The year was 1981, the venue was the Melbourne Cricket Ground, and it was the 3rd Test between Australia and India. Whitehead adjudged the then Indian captain Sunil Gavaskar out leg before wicket off a Dennis Lillee delivery that was hitting the middle stump.
That decision, however, infuriated Gavaskar, who decided to take Chetan Chauhan, his opening partner, along with him while walking off the field in a sign of a protest at the decision.
“Gavaskar reckoned he’d hit it, but I was at square-leg and knew that he hadn’t,” Mel Johnson, the other umpire on duty on that day, told cricket.com.au.
“But Gavaskar hadn’t scored a run in the series thus far so he took them off the field.
“I remember Greg Chappell asked us, ‘What happens now?’ and I said, ‘Well, there’s a set of laws that we’ve got to follow and if he doesn’t want to play by them then the match is forfeited.’
“But Rex said, ‘I’m not standing out here in a Test match to see the game forfeited.

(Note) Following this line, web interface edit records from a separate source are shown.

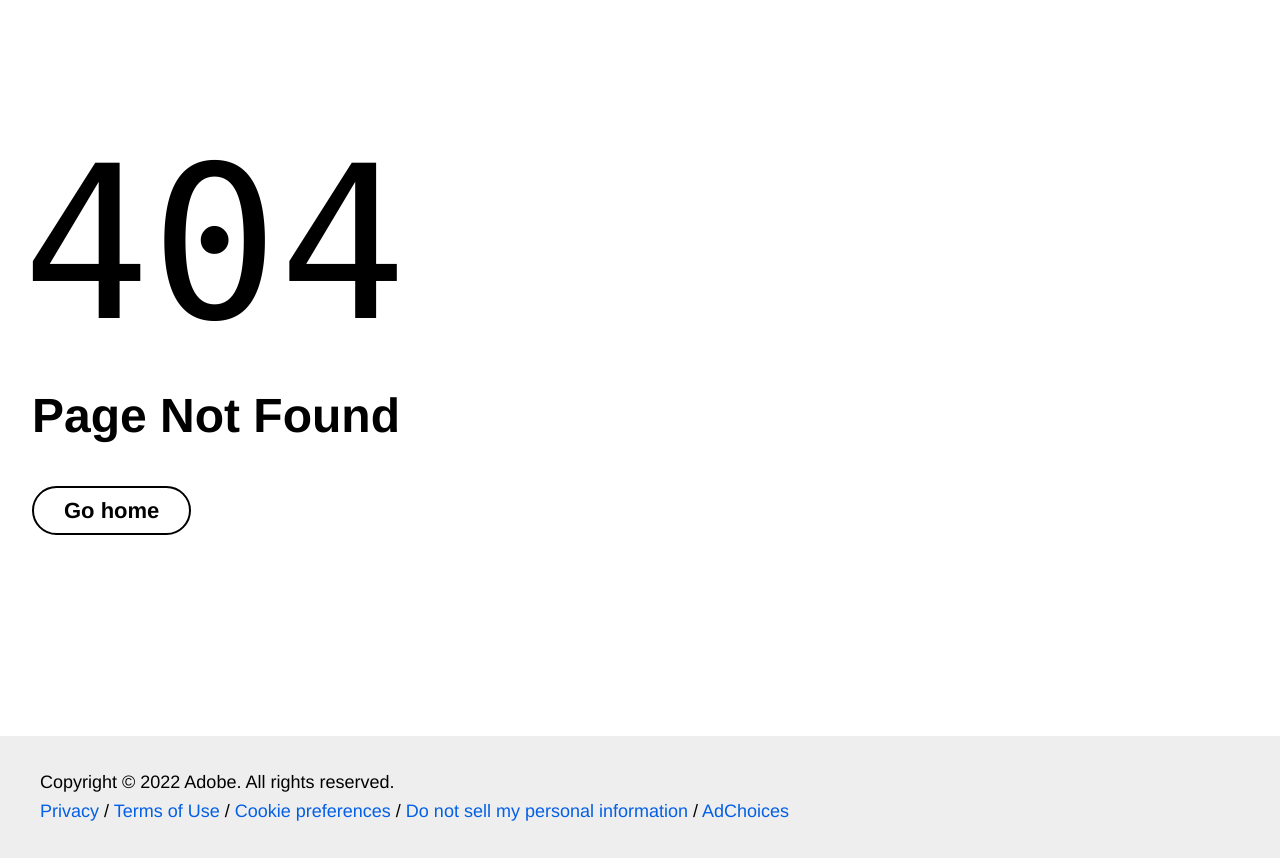
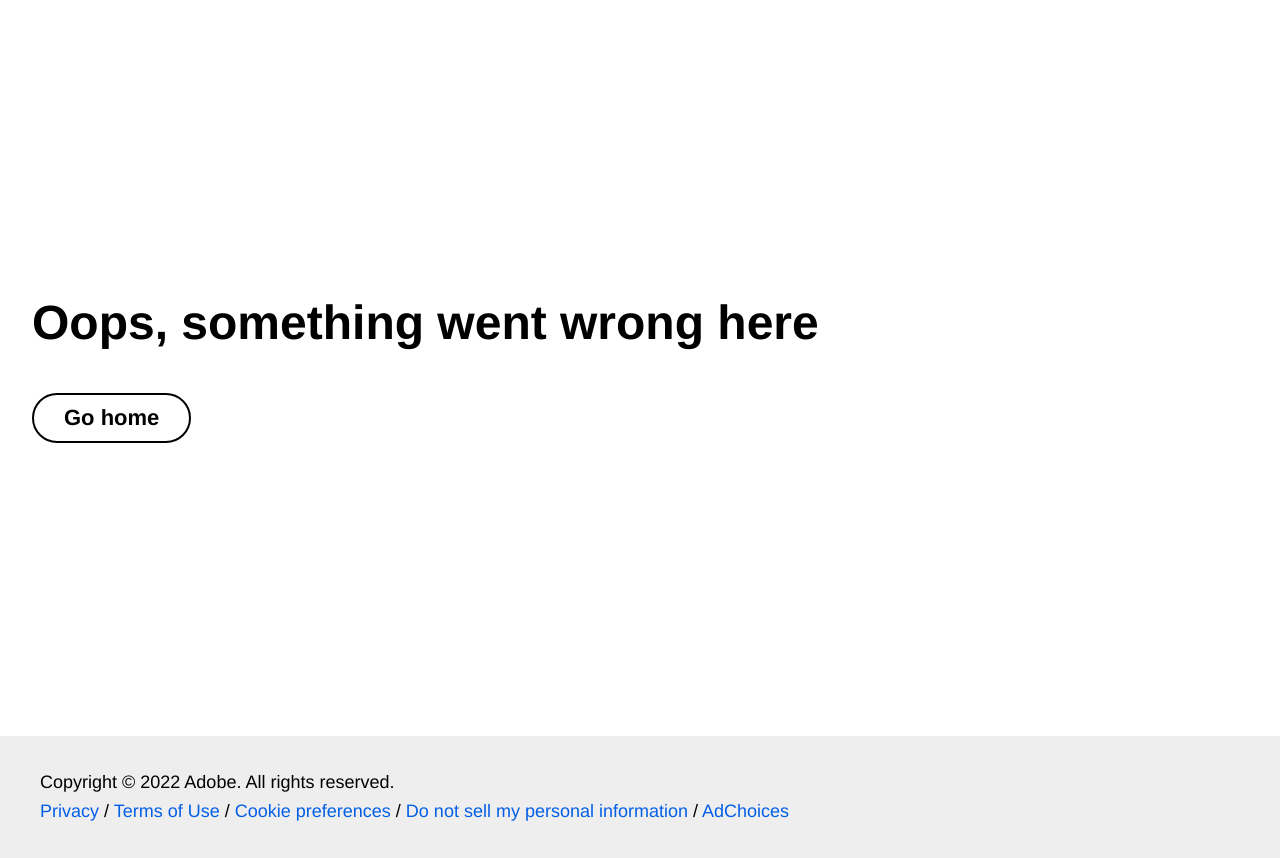
Before and after one commit to anushaballal/franklin-learning, a website with bundled scripts: page 404.html in a window 1280 px wide. Shown: the part 64-922 px from the top of the page. Built offline with nearby package versions, Linux system fonts and the light colour scheme; files whose address does not match are found by name.

Commit message:
day 2 assignment related changes

```diff
--- a/404.html
+++ b/404.html
@@ -52,10 +52,7 @@
   <header></header>
   <main class="error">
     <div class="section">
-      <svg viewBox="1 0 38 18" class="error-number">
-        <text x="0" y="17">404</text>
-      </svg>
-      <h2 class="error-message">Page Not Found</h2>
+      <h2 class="error-message">Oops, something went wrong here</h2>
       <p class="button-container">
         <a href="/" class="button secondary error-button-home">Go home</a>
       </p>
```
Also changed, not shown: blocks/franklin-banner/franklin-banner.css (added, +9 -0 lines).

Let’s get them back out on the field one way or another’.
“Fortunately, the manager (Shahid Durrani) pushed Chauhan back out and Dilip Vengsarkar (India’s number three) came with him.”

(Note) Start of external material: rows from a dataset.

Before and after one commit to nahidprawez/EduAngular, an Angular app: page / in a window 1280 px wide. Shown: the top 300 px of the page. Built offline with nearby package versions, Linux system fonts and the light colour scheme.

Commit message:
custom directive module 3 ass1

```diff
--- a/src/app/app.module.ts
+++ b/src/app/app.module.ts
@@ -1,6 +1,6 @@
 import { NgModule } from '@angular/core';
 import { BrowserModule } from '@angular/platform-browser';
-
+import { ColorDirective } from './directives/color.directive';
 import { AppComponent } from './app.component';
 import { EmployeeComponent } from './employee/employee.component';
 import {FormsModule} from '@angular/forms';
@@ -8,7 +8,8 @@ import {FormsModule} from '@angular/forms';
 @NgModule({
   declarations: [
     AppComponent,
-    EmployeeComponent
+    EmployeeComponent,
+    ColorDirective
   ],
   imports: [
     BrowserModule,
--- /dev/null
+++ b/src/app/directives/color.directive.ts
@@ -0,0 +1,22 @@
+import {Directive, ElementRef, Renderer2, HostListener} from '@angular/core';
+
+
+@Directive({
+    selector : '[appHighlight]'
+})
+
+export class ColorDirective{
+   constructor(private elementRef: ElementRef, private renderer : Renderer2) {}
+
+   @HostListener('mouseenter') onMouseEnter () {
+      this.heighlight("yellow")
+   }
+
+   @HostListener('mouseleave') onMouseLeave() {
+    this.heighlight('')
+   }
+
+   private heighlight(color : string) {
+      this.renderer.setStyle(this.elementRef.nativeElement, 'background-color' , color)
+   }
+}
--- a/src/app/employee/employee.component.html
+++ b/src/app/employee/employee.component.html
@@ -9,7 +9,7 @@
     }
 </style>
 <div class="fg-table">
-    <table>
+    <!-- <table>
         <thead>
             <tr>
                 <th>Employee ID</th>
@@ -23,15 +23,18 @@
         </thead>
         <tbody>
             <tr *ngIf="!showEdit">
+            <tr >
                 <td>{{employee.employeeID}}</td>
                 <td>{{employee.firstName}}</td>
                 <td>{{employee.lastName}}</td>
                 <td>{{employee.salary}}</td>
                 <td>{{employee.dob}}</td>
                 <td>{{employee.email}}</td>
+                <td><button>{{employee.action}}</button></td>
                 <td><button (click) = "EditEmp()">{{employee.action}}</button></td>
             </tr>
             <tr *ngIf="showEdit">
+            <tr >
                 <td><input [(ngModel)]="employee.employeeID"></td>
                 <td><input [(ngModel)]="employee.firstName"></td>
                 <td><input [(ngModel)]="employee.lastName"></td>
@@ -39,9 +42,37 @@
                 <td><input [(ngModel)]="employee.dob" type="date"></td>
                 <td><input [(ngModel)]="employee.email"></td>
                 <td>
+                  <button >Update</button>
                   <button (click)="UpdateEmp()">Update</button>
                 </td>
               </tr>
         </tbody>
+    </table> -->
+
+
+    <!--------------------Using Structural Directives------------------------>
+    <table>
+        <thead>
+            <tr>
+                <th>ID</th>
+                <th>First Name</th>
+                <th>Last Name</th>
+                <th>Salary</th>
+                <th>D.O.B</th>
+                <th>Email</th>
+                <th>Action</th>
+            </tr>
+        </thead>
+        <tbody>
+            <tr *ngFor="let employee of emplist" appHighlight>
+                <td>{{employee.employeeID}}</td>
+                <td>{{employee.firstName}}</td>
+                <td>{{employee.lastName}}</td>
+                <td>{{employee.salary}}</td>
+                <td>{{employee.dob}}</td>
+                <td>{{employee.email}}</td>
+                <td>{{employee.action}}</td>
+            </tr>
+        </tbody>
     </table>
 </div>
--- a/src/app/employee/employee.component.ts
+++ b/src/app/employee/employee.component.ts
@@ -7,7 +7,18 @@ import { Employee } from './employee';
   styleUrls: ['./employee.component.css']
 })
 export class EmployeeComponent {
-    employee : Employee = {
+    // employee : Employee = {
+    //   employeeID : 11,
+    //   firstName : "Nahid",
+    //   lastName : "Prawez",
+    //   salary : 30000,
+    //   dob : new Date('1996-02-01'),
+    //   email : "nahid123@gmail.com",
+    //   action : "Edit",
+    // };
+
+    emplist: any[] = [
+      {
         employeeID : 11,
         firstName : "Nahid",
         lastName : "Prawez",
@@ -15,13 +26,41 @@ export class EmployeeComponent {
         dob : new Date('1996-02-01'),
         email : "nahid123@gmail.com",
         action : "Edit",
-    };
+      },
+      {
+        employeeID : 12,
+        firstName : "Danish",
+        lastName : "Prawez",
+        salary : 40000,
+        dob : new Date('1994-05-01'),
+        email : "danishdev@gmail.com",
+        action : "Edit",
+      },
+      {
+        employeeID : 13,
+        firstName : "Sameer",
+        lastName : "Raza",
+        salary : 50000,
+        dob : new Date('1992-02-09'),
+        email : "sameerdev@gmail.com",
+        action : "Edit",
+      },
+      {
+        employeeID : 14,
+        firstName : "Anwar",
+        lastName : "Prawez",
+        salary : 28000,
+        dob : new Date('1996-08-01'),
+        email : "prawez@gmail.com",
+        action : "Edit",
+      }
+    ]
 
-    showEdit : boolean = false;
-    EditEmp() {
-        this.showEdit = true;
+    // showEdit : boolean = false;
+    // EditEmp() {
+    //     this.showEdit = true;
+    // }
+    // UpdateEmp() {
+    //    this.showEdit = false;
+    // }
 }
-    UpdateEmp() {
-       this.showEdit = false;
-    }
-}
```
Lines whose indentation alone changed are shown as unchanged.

What happened then was something to cherish for all Indian players and fans combined. All-rounder Kapil Dev’s heroics with the ball in the last innings of the match led to a historic 59-run victory. Had they not decided to come back, the match would have been abandoned, with Australia declared as winners.
“You can always say they were good after they’ve died,” said Johnson.
“But he (Whitehead) really was a class umpire that took it very, very seriously. He hated making mistakes, as we all do, but he was just a beaut to work with.”
When asked about Whitehead the person, “He was great,” said Johnson. “Loved a beer. Never wanted any of that half-strength stuff though – that was Rex’s attitude on most things.”